Since then the Beast has meandered in and out of our life with great unpredictability. Right now, it is back. This weekend the Beast tried to cut Oscar's tail off with a very small pair of scissors. Later the same day, I heard muffled noises and came into the room to find the Beast sitting, implacable, on a struggling weepette. "FINGERS!" When taken to task, the Beast goes mute and indifferent. It shows no remorse. You will not hear the word 'sorry' pass the Beast's lips. Rather death than dishonour.
The Beast rivals Kafka in its sinister absurdity. Yesterday I made chicken. The same chicken I usually make.
"I will not eat this" intoned the Beast, thrusting its plate away with exaggerated disgust. "It is viande. I am waiting until you give me chicken".
"It IS chicken, Fingers".
"No, it is viande".
"It's chicken, I promise. I cooked it. It said chicken on the packet. It's chicken".
"No. It is viande. I am waiting for chicken".
Against my better judgment, the CFO muddied the waters.
"Chicken is viande". Fool.
"No. This is viande. I am waiting for chicken".
"Look Fingers. Look on this plate. That looks like chicken doesn't it? Well, that is where your chicken came from"
"That is viande. It is all viande. I am waiting for chicken".
"Shackass. Can you deal with this? He's beaten me. I'm going to lie on the floor of the loo and practise whale song".
He could rival an on-message politician on Newsnight in his single minded determination to be right. The Beast has a will of steel, and is willing to go to bed rather than eat "viande". If I am Neville Chamberlain faced with the Beast, always looking for the face-saving solution, the CFO is not.
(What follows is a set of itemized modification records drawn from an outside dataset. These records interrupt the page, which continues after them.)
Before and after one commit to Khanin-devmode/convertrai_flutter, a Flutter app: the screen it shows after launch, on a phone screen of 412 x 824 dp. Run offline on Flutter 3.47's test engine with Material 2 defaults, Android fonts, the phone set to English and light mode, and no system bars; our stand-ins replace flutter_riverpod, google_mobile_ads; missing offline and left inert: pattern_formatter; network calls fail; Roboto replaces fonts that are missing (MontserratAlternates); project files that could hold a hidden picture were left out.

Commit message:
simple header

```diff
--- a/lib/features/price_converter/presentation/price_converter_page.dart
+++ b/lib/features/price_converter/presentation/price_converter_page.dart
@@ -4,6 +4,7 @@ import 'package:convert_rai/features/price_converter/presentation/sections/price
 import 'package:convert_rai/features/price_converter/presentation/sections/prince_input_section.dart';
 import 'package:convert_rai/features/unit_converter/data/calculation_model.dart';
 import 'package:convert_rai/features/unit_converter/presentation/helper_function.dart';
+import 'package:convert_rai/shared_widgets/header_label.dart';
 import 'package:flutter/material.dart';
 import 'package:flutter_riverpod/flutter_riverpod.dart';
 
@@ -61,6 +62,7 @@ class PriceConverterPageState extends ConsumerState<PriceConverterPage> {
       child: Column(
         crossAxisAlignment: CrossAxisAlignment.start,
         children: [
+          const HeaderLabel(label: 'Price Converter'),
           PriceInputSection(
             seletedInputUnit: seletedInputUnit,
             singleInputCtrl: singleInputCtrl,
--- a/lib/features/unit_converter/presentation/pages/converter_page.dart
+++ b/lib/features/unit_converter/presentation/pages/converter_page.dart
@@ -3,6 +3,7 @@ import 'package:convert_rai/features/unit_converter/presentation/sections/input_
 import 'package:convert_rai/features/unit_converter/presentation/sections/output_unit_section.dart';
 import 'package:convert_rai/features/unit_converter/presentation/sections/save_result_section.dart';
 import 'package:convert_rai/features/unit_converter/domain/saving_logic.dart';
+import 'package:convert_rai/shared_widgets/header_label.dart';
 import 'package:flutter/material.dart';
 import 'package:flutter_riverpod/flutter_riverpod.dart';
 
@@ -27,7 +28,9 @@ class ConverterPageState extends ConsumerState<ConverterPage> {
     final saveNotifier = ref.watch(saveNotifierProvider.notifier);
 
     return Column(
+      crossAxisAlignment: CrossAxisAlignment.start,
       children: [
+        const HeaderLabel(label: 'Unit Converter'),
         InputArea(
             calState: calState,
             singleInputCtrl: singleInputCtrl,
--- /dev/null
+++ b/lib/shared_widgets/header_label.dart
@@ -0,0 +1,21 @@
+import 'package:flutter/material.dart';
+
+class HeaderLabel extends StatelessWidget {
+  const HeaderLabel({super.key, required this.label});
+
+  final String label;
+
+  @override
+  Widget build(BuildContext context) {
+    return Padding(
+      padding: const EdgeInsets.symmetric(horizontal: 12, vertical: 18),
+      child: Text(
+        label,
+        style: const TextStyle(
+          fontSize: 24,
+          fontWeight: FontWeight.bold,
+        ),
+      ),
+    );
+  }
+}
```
He fights wilful with wilful. Mexican standoffs are the norm. There is roaring. There are ultimatums. The house resounds with the menacing strains of "Je vais compter jusqu'à trois", a phrase the Beast interprets as a declaration of war, requiring full Ironing Board manouevre. The Beast is manhandled to its bedroom, fighting all the way, hooking its cloven hooves through the bannister and hanging on for grim life to impede our progress. It retires bloody but unbowed, unsullied by the demon viande. The adults require hard liquor.
Again, this morning.
"Fingers, cornflakes or Rice Crispies?"
"No, you can't have biscuits for breakfast. What do you want?"
"No. Not biscuits. What cereal do you want?"
"YOU CAN'T HAVE BISCUITS"
"Shackafuckingjezusemann I need a cup of tea. Call me when you want your breakfast"
"RAAAAAAAAAAAAAAAAAAAAAAAAAAAAAAAAH WANT BREAKFAST"
"We don't have any. Rice Crispies or Cornflakes?"
"I am waiting until you get me papa cereal [ndlr Chocolate Weetabix Minis, rare and precious. None left.]"
"We don't have any. It's 7 in the morning. The only place they sell papa cereal is 4 miles from here".
"Lashes can go. I am waiting until you get me papa cereal"
"YOU ARE NOT GETTING PAPA CEREAL. What do you want for breakfast?"
"RIGHT. If you don't want to eat you can put your clothes on"
"YES". Emma attempts to carry the Beast up to its bedroom in full Ironing Board. The Beast writhes and shrieks and hooks its arms and legs around stuff to impede her progress. By the time they get up two flights of stairs, everyone is exhausted. It is 7am.
In an odd way, I sort of like the Beast. I like the way the Beast does whatever it damn well wants. Look how small it is!
Often I look down while the Beast and I are locked in mortal combat and I am just astonished by how small it is. Small but deadly like one of those Honey Badgers. Lovely Beast. I am giving you a cautious pat, wearing thick protective gloves.